Our on-ground research and the one from international markets told us that finite series were working well abroad and people in India were complaining about long formats. The point is to keep offering new content to the audiences. Now what the optimum length of a show remains a question.

In a finite series, a basic switch is required. The audiences need to start falling in love with the story and the performer, not the character. That will take some time.

What do failures of finite shows tell you about the audience?

When we say that the numbers for finite shows are low, which shows are you comparing them to? Jodha Akbar? KBC? That is a wrong comparison. SAB TV, for example, cannot be compared with other channels.

It also tells us that segmentation is coming, and it must be measured and followed well by advertisers. We must have enough patience to market our shows within the segment.

Why do Hindi movie channels air dubbed South Indian movies?

Audiences at home behave very differently when it comes to movies. This is the only genre that works on repeats. And not all movies are watched twice, some not even once. So, if there are 10,000 movies traded amongst all channels, the number of movies that get shown repeatedly in a year are less than 750.

South Indian movies break certain norms and hence do well (whether dubbed or remade). For example, Nayak (starring Anil Kapoor), was based on a South Indian movie. They tend to take the audiences in another world. They help you do what you can't do for yourself at times. We find that younger audiences love South Indian movies. All said and done, dubbed South Indian movies are not more than 15 per cent.

Jodha Akbar and Jhansi Ki Raani have been two of the most popular shows in the genre. Do you think ZEEL has managed to crack the formula for successful historical shows?

I don't think anyone has any formula.
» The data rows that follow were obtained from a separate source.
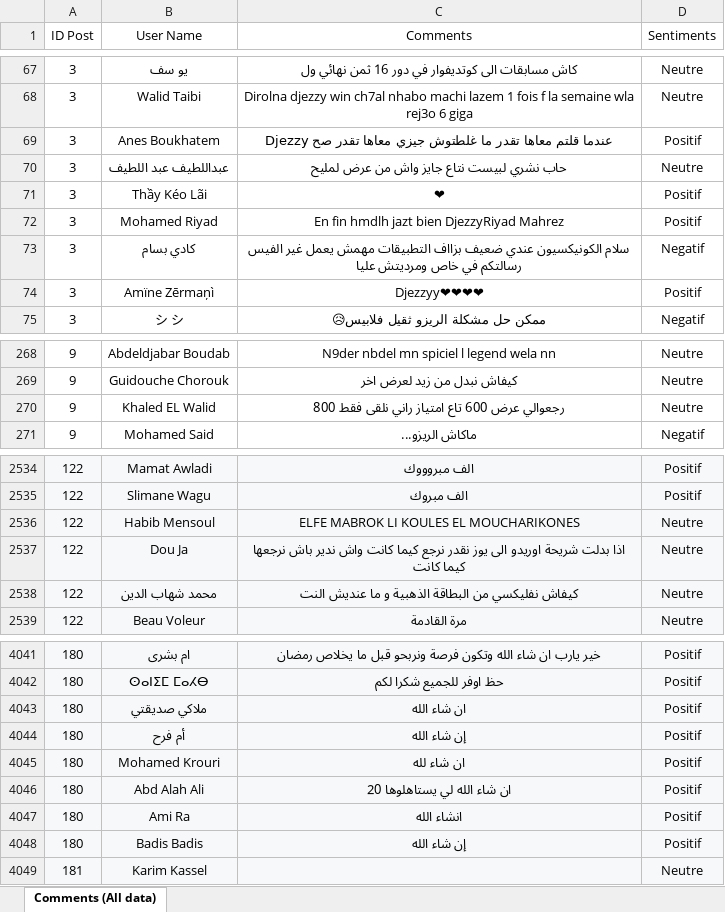
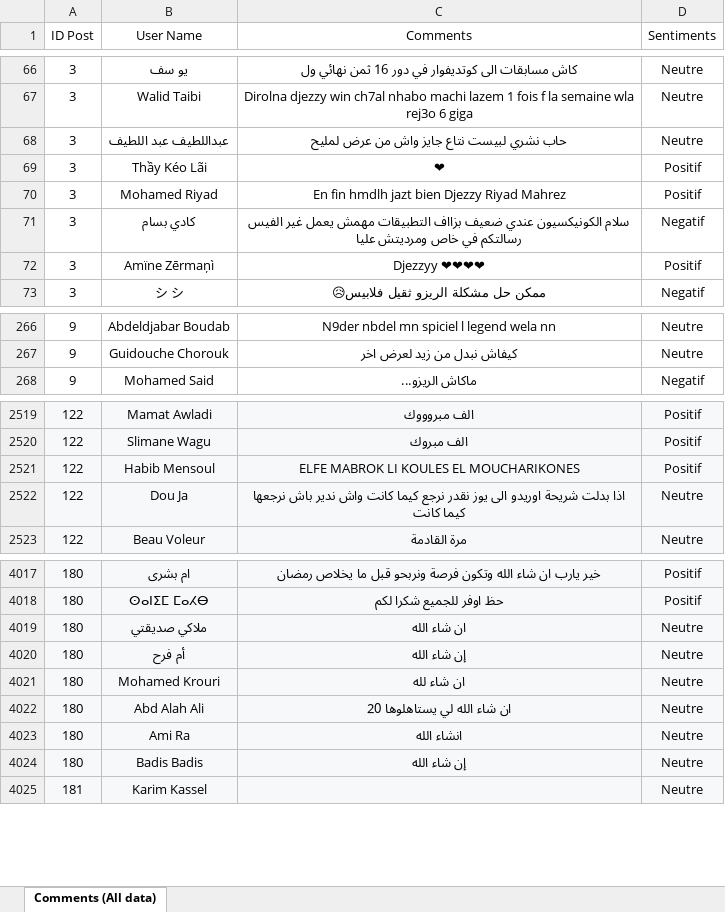
Before and after one commit to OUARAS-khelil-Rafik/AS-Ooredoo_Djezzy_Mobilis-, an Excel workbook: Data/Comments.xlsx, sheet Comments (All data), drawn as a sheet; only a part is shown, gaps mark what is left out; values as stored, in another font and other column widths than the file's, no borders; charts and pictures and table styles not drawn; removed rows and columns are numbered as before the commit, all else as after; the diff covers the shown part only; the diff names each change by its address in the sheet, - before the commit and + after, or states it on an @@ line.

```diff
--- a/Data/Comments.xlsx (sheet Comments (All data))
+++ b/Data/Comments.xlsx (sheet Comments (All data))
-row 69: 3 | Anes Boukhatem | Djezzy عندما قلتم معاها تقدر ما غلطتوش جيزي معاها تقدر صح | Positif
-C70 (Comments): En fin hmdlh jazt bien DjezzyRiyad Mahrez
+C70 (Comments): En fin hmdlh jazt bien Djezzy Riyad Mahrez
-C72 (Comments): Djezzyy❤❤❤❤
+C72 (Comments): Djezzyy ❤❤❤❤
-row 270: 9 | Khaled EL Walid | رجعوالي عرض 600 تاع امتياز راني نلقى فقط 800 | Neutre
-D2521 (Sentiments): Neutre
+D2521 (Sentiments): Positif
-row 2538: 122 | محمد شهاب الدين | كيفاش نفليكسي من البطاقة الذهبية و ما عنديش النت | Neutre
-D4019:D4024 (Sentiments): Positif
+D4019:D4024 (Sentiments): Neutre
```
Also changed, not shown: 21 removed rows and 118 edited cells elsewhere in this sheet, Data/Costum_lexicon.xlsx, 7 other files.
Some of these shows have worked well, primarily because there was a beautiful connection between the story, characters, performances and production. We have consistently picked up not only great historical characters but also part of their untold stories. In the case of Jodha Akbar, who could have been more handsome than Hrithik Roshan and more beautiful than Aishwarya Rai? We saw a great human story there.
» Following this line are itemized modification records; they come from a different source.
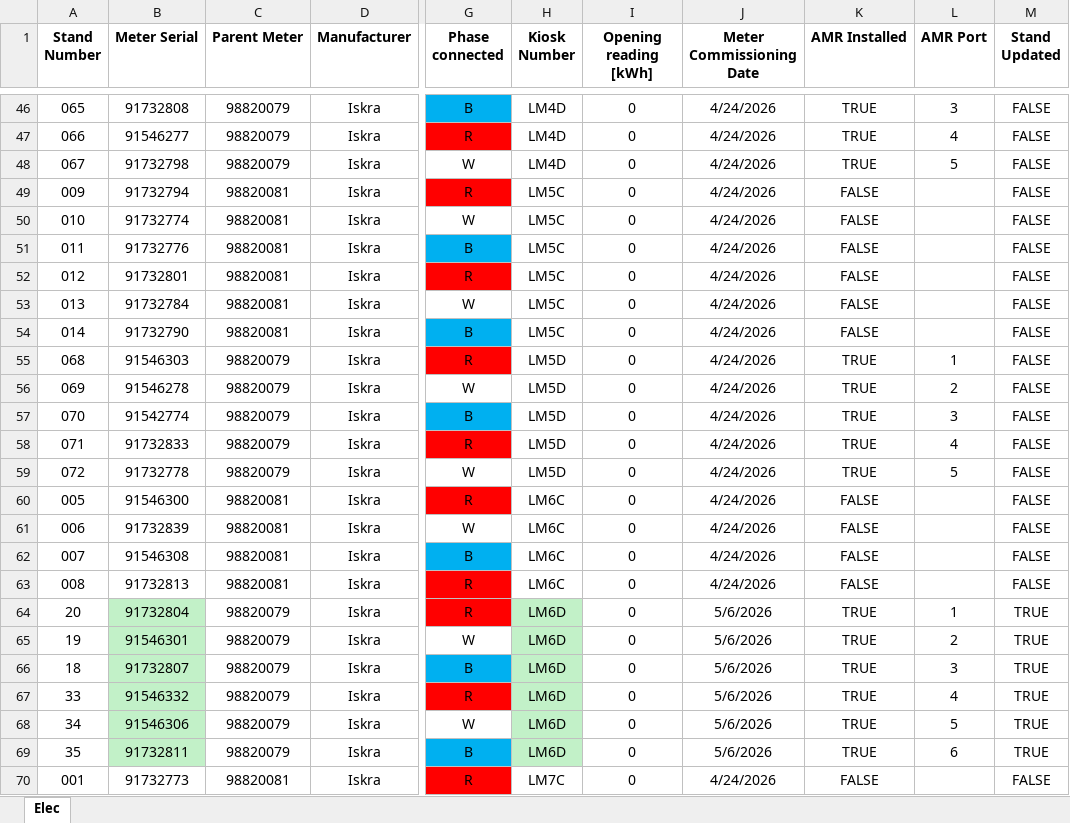
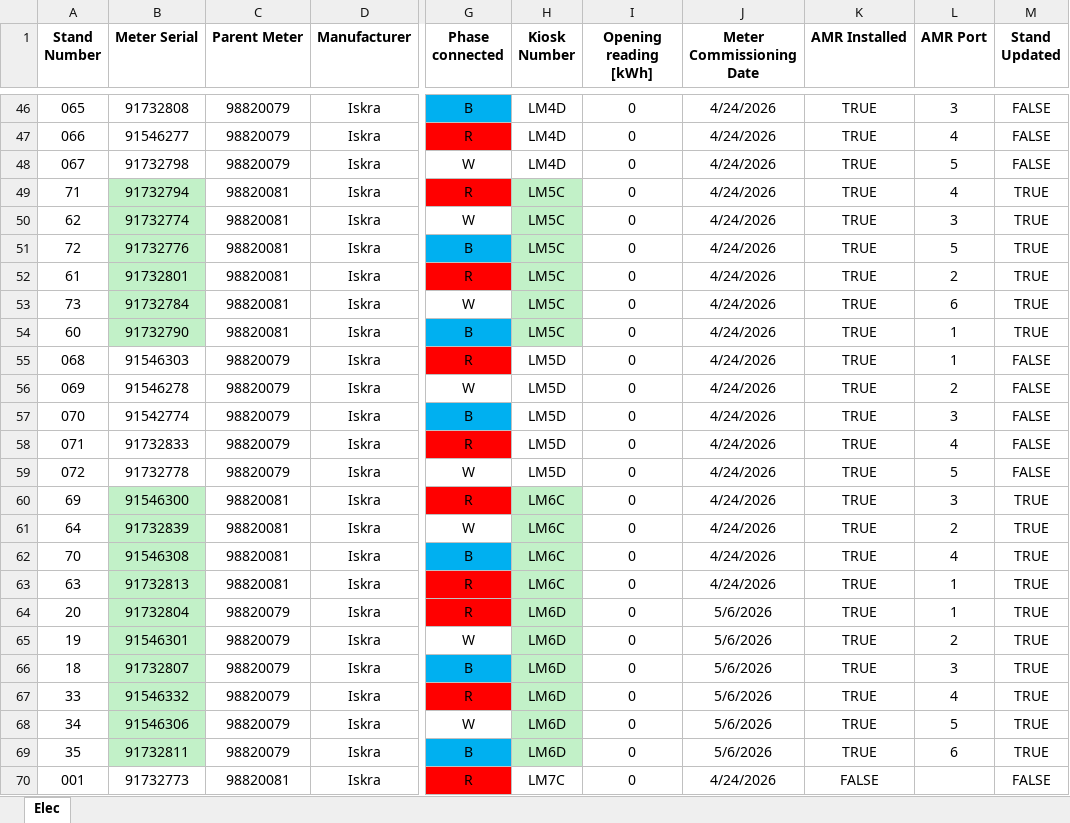
Before and after one commit to ruanvanheerden97/EVGLakeMichelle, an Excel workbook: EVG_Lake_Michelle_Meter_Hierarchy_2026-07-03.xlsx, sheet Elec, drawn as a sheet; only a part is shown, gaps mark what is left out; values as stored, in another font and other column widths than the file's, no borders; conditional formats not drawn; the diff names each change by its address in the sheet, - before the commit and + after, or states it on an @@ line.

Commit message:
New AMR installed and stands relabelled

```diff
--- a/EVG_Lake_Michelle_Meter_Hierarchy_2026-07-03.xlsx (sheet Elec)
+++ b/EVG_Lake_Michelle_Meter_Hierarchy_2026-07-03.xlsx (sheet Elec)
-A49 (Stand Number): 009
+A49 (Stand Number): 71
-B49:B54 fill: none
+B49:B54 fill: #C2F1C8
-H49:H54 fill: none
+H49:H54 fill: #C2F1C8
-K49:K54 (AMR Installed): FALSE
+K49:K54 (AMR Installed): TRUE
-L49 (AMR Port): (empty)
+L49 (AMR Port): 4
-M49:M54 (Stand Updated): FALSE
+M49:M54 (Stand Updated): TRUE
-A50 (Stand Number): 010
+A50 (Stand Number): 62
-L50 (AMR Port): (empty)
+L50 (AMR Port): 3
-A51 (Stand Number): 011
+A51 (Stand Number): 72
-L51 (AMR Port): (empty)
+L51 (AMR Port): 5
-A52 (Stand Number): 012
+A52 (Stand Number): 61
-L52 (AMR Port): (empty)
+L52 (AMR Port): 2
-A53 (Stand Number): 013
+A53 (Stand Number): 73
-L53 (AMR Port): (empty)
+L53 (AMR Port): 6
-A54 (Stand Number): 014
+A54 (Stand Number): 60
-L54 (AMR Port): (empty)
+L54 (AMR Port): 1
-A60 (Stand Number): 005
+A60 (Stand Number): 69
-B60:B63 fill: none
+B60:B63 fill: #C2F1C8
-H60:H63 fill: none
+H60:H63 fill: #C2F1C8
-K60:K63 (AMR Installed): FALSE
+K60:K63 (AMR Installed): TRUE
-L60 (AMR Port): (empty)
+L60 (AMR Port): 3
-M60:M63 (Stand Updated): FALSE
+M60:M63 (Stand Updated): TRUE
-A61 (Stand Number): 006
+A61 (Stand Number): 64
-L61 (AMR Port): (empty)
+L61 (AMR Port): 2
-A62 (Stand Number): 007
+A62 (Stand Number): 70
-L62 (AMR Port): (empty)
+L62 (AMR Port): 4
-A63 (Stand Number): 008
+A63 (Stand Number): 63
-L63 (AMR Port): (empty)
+L63 (AMR Port): 1
```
How do you see free-to-air channels working in BARC's universe?

FTA will be a critical component of the overall offerings. While on one side we see a huge opportunity in the measurement going into rural markets - all those homes consuming FTA will become a unique set of audience. On the other side, FTA will start existing even in the metros and smaller/mini towns.
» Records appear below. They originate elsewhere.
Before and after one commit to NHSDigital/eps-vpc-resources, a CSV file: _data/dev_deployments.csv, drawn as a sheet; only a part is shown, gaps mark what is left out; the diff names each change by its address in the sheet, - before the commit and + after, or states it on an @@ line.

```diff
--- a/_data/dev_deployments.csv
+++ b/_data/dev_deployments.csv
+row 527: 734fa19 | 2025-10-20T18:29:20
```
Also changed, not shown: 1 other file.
How encouraging is the environment for a new channel launch and its growth, post-digitisation?

In the digital environment, both distribution and marketing are important for the success of a channel. Seventy per cent of TAM homes are digital now. Here, people don't really remember what the channel number is if they are not used to watching it. A new channel has to go through a journey to catch viewer attention.

Pre-digitisation (in the analogue era), paying more carriage fees could place a new channel near any popular channel. It would then get sampled and there would be instant reach for it. Then, if the programme is good, it will be viewed.

Have news to share? Write to us